A new MasterCard study that tabled responses from small business owners in four countries (including Canada) says that small businesses may have an online presence, but many aren’t actually selling online. And those small business owners say the two most cited barriers to adopting new technology were cost (46 percent) and a lack of know-how (31 percent).
MasterCard’s Merchant Scope study of small-to-mid-sized businesses in Canada, Brazil, Germany and South Africa found that, while nearly 90 percent have an online presence, only one in five actually offers consumers the option to buy their products and services on an eCommerce site.
“Advances in technology – including payments – have often presented an opportunity for small businesses to level the playing field,” said a MasterCard VP, Theodore Iacobuzio. “But, as consumers take advantage of emerging technologies like mobile to access deals and rewards, businesses of all sizes find themselves needing to create an ‘always on,’ omni-channel presence or mobile app to attract new and repeat customers. Many small businesses, in particular, find this to be challenging.”

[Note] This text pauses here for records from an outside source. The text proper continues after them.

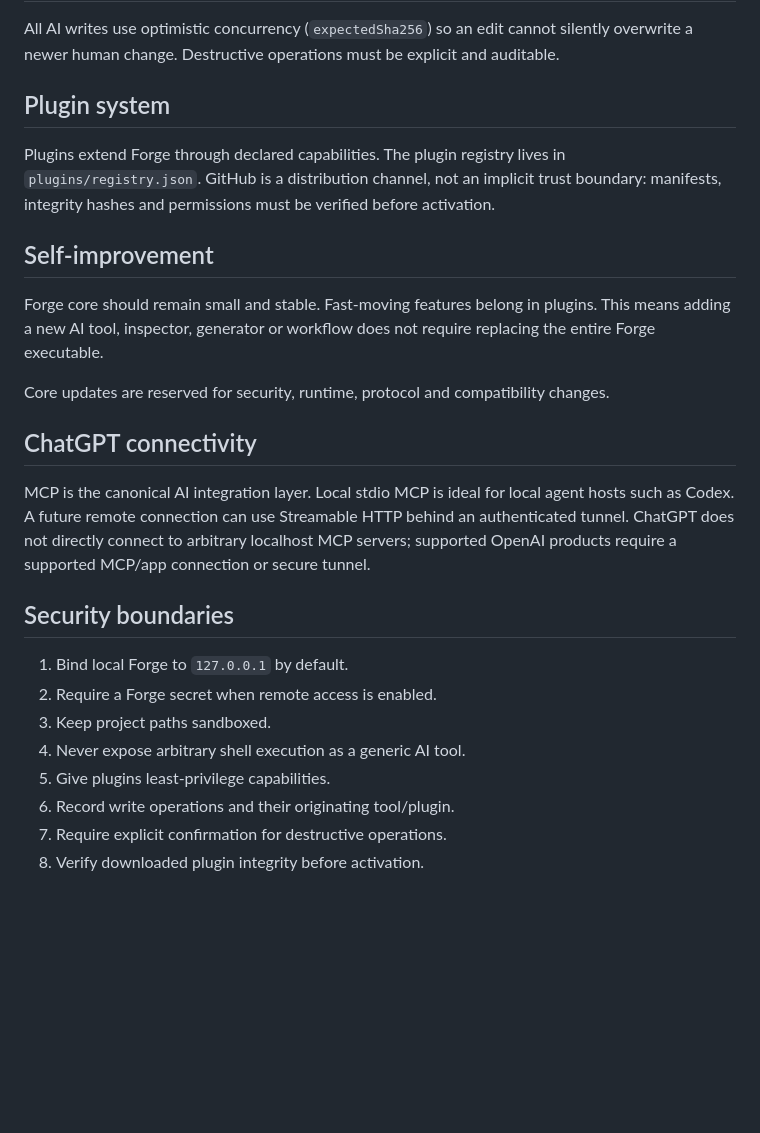
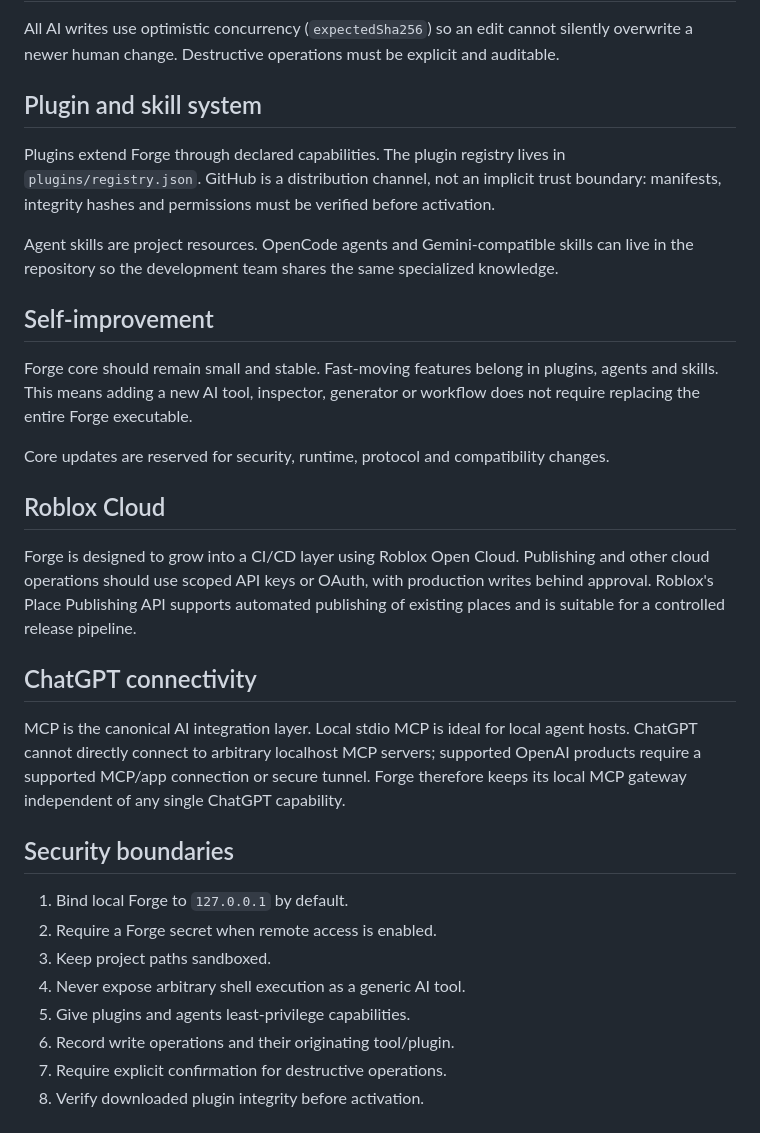
Before and after one commit to danielcech933-hue/WORLDSHIFT, a Markdown page: tools/roblox-forge/ARCHITECTURE.md, the part around one of its changes. Rendered like a GitHub page; blank space fills up the shorter version.

```diff
--- a/tools/roblox-forge/ARCHITECTURE.md
+++ b/tools/roblox-forge/ARCHITECTURE.md
@@ -60,19 +77,25 @@ The important part is that the model receives structured state rather than scree
 
 All AI writes use optimistic concurrency (`expectedSha256`) so an edit cannot silently overwrite a newer human change. Destructive operations must be explicit and auditable.
 
-## Plugin system
+## Plugin and skill system
 
 Plugins extend Forge through declared capabilities. The plugin registry lives in `plugins/registry.json`. GitHub is a distribution channel, not an implicit trust boundary: manifests, integrity hashes and permissions must be verified before activation.
 
+Agent skills are project resources. OpenCode agents and Gemini-compatible skills can live in the repository so the development team shares the same specialized knowledge.
+
 ## Self-improvement
 
-Forge core should remain small and stable. Fast-moving features belong in plugins. This means adding a new AI tool, inspector, generator or workflow does not require replacing the entire Forge executable.
+Forge core should remain small and stable. Fast-moving features belong in plugins, agents and skills. This means adding a new AI tool, inspector, generator or workflow does not require replacing the entire Forge executable.
 
 Core updates are reserved for security, runtime, protocol and compatibility changes.
 
+## Roblox Cloud
+
+Forge is designed to grow into a CI/CD layer using Roblox Open Cloud. Publishing and other cloud operations should use scoped API keys or OAuth, with production writes behind approval. Roblox's Place Publishing API supports automated publishing of existing places and is suitable for a controlled release pipeline.
+
 ## ChatGPT connectivity
 
-MCP is the canonical AI integration layer. Local stdio MCP is ideal for local agent hosts such as Codex. A future remote connection can use Streamable HTTP behind an authenticated tunnel. ChatGPT does not directly connect to arbitrary localhost MCP servers; supported OpenAI products require a supported MCP/app connection or secure tunnel.
+MCP is the canonical AI integration layer. Local stdio MCP is ideal for local agent hosts. ChatGPT cannot directly connect to arbitrary localhost MCP servers; supported OpenAI products require a supported MCP/app connection or secure tunnel. Forge therefore keeps its local MCP gateway independent of any single ChatGPT capability.
 
 ## Security boundaries
 
@@ -80,7 +103,7 @@ MCP is the canonical AI integration layer. Local stdio MCP is ideal for local ag
 2. Require a Forge secret when remote access is enabled.
 3. Keep project paths sandboxed.
 4. Never expose arbitrary shell execution as a generic AI tool.
-5. Give plugins least-privilege capabilities.
+5. Give plugins and agents least-privilege capabilities.
 6. Record write operations and their originating tool/plugin.
 7. Require explicit confirmation for destructive operations.
 8. Verify downloaded plugin integrity before activation.
```
Also changed, not shown: other parts of tools/roblox-forge/ARCHITECTURE.md (+38 -21 lines).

The Merchant Scope study also showed regional differences in technology adoption. For example, 92 percent of Brazilian merchants consider technology vital to running their businesses, compared with less than half of German merchants (46 percent). On average, 56 percent of Canadian and Brazilian merchants use smartphones to assist in running their businesses, while only about 32 percent of German and South African merchants do the same.
From an industry standpoint, hospitality and restaurants were found to invest a larger portion of their revenue on consumer-facing technology (8.1 percent) and back-office systems (11.8 percent) than other industries. Hospitality businesses are the most likely to have an ecommerce website to attract travelers and to utilize e-mail marketing. More than half (51 percent) of restaurants are using software for inventory management.
Regardless of the industry and location, the most cited marketing challenges revolve around identifying and reaching new customers. More than 32 percent of businesses surveyed said Internet marketing and promotion was most challenging, while 28 percent cited offering loyalty benefits and targeted deals to customers as particularly daunting.
“The barriers of cost and a lack of expertise are holding back small businesses from unlocking their true potential. This is important, not only for merchants, but also for the technology providers, banks and governments who support them,” said Iacobuzio. “Now that we better understand the obstacles small businesses are facing, we can work with all of the players in this ecosystem to tailor solutions and technologies to help them be more successful and better engines of economic growth.’”